▶ _HOW TO COMPLETE THIS TASK_
Whatever the records say, repeat them exactly as given.

(Source data)

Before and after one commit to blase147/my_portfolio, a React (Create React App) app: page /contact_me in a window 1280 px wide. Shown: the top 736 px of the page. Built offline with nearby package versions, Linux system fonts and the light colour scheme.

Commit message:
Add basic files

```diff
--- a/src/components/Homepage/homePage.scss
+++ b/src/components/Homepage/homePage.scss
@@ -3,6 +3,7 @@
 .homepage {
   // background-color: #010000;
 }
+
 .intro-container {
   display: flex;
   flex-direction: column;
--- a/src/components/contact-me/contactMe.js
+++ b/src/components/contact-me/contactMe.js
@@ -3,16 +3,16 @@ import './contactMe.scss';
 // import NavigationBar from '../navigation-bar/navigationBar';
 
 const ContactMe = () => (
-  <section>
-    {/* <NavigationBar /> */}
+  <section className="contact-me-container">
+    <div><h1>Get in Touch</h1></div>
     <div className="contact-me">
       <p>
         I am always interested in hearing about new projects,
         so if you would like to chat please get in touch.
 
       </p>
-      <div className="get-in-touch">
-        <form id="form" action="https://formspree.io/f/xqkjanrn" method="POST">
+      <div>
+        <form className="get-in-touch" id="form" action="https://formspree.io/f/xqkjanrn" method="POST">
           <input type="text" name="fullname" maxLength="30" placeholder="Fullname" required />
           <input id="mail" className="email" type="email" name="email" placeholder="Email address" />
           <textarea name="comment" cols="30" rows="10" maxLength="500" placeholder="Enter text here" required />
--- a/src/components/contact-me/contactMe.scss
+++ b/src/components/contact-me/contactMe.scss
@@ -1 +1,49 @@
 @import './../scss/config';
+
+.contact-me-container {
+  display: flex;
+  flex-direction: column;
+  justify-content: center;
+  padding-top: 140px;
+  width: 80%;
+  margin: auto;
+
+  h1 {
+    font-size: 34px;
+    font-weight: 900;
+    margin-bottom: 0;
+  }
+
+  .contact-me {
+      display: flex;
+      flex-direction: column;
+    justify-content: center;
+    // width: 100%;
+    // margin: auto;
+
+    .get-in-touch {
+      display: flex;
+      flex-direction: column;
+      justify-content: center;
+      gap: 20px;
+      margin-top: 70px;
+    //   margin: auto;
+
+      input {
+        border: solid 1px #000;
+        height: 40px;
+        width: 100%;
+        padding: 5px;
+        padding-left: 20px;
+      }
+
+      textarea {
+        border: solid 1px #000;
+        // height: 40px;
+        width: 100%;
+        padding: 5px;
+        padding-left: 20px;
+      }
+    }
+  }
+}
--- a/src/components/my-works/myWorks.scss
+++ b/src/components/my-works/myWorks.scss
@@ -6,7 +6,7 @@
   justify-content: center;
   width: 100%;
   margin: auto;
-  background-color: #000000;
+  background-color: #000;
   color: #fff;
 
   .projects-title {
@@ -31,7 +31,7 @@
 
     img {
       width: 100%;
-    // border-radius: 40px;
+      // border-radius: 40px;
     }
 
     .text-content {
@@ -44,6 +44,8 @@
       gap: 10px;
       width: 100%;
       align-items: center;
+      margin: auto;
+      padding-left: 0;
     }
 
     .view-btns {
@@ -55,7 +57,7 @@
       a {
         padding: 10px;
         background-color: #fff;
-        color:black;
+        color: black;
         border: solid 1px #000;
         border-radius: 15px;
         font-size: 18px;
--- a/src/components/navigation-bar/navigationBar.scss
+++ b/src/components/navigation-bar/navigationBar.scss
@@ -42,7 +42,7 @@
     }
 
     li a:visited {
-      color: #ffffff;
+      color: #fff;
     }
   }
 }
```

▶ _ANSWER TO THE PROBLEM_
Before and after one commit to blase147/my_portfolio, a React (Create React App) app: page /contact_me in a window 1280 px wide. Shown: the top 736 px of the page. Built offline with nearby package versions, Linux system fonts and the light colour scheme.

Commit message:
Add basic files

```diff
--- a/src/components/Homepage/homePage.scss
+++ b/src/components/Homepage/homePage.scss
@@ -3,6 +3,7 @@
 .homepage {
   // background-color: #010000;
 }
+
 .intro-container {
   display: flex;
   flex-direction: column;
--- a/src/components/contact-me/contactMe.js
+++ b/src/components/contact-me/contactMe.js
@@ -3,16 +3,16 @@ import './contactMe.scss';
 // import NavigationBar from '../navigation-bar/navigationBar';
 
 const ContactMe = () => (
-  <section>
-    {/* <NavigationBar /> */}
+  <section className="contact-me-container">
+    <div><h1>Get in Touch</h1></div>
     <div className="contact-me">
       <p>
         I am always interested in hearing about new projects,
         so if you would like to chat please get in touch.
 
       </p>
-      <div className="get-in-touch">
-        <form id="form" action="https://formspree.io/f/xqkjanrn" method="POST">
+      <div>
+        <form className="get-in-touch" id="form" action="https://formspree.io/f/xqkjanrn" method="POST">
           <input type="text" name="fullname" maxLength="30" placeholder="Fullname" required />
           <input id="mail" className="email" type="email" name="email" placeholder="Email address" />
           <textarea name="comment" cols="30" rows="10" maxLength="500" placeholder="Enter text here" required />
--- a/src/components/contact-me/contactMe.scss
+++ b/src/components/contact-me/contactMe.scss
@@ -1 +1,49 @@
 @import './../scss/config';
+
+.contact-me-container {
+  display: flex;
+  flex-direction: column;
+  justify-content: center;
+  padding-top: 140px;
+  width: 80%;
+  margin: auto;
+
+  h1 {
+    font-size: 34px;
+    font-weight: 900;
+    margin-bottom: 0;
+  }
+
+  .contact-me {
+      display: flex;
+      flex-direction: column;
+    justify-content: center;
+    // width: 100%;
+    // margin: auto;
+
+    .get-in-touch {
+      display: flex;
+      flex-direction: column;
+      justify-content: center;
+      gap: 20px;
+      margin-top: 70px;
+    //   margin: auto;
+
+      input {
+        border: solid 1px #000;
+        height: 40px;
+        width: 100%;
+        padding: 5px;
+        padding-left: 20px;
+      }
+
+      textarea {
+        border: solid 1px #000;
+        // height: 40px;
+        width: 100%;
+        padding: 5px;
+        padding-left: 20px;
+      }
+    }
+  }
+}
--- a/src/components/my-works/myWorks.scss
+++ b/src/components/my-works/myWorks.scss
@@ -6,7 +6,7 @@
   justify-content: center;
   width: 100%;
   margin: auto;
-  background-color: #000000;
+  background-color: #000;
   color: #fff;
 
   .projects-title {
@@ -31,7 +31,7 @@
 
     img {
       width: 100%;
-    // border-radius: 40px;
+      // border-radius: 40px;
     }
 
     .text-content {
@@ -44,6 +44,8 @@
       gap: 10px;
       width: 100%;
       align-items: center;
+      margin: auto;
+      padding-left: 0;
     }
 
     .view-btns {
@@ -55,7 +57,7 @@
       a {
         padding: 10px;
         background-color: #fff;
-        color:black;
+        color: black;
         border: solid 1px #000;
         border-radius: 15px;
         font-size: 18px;
--- a/src/components/navigation-bar/navigationBar.scss
+++ b/src/components/navigation-bar/navigationBar.scss
@@ -42,7 +42,7 @@
     }
 
     li a:visited {
-      color: #ffffff;
+      color: #fff;
     }
   }
 }
```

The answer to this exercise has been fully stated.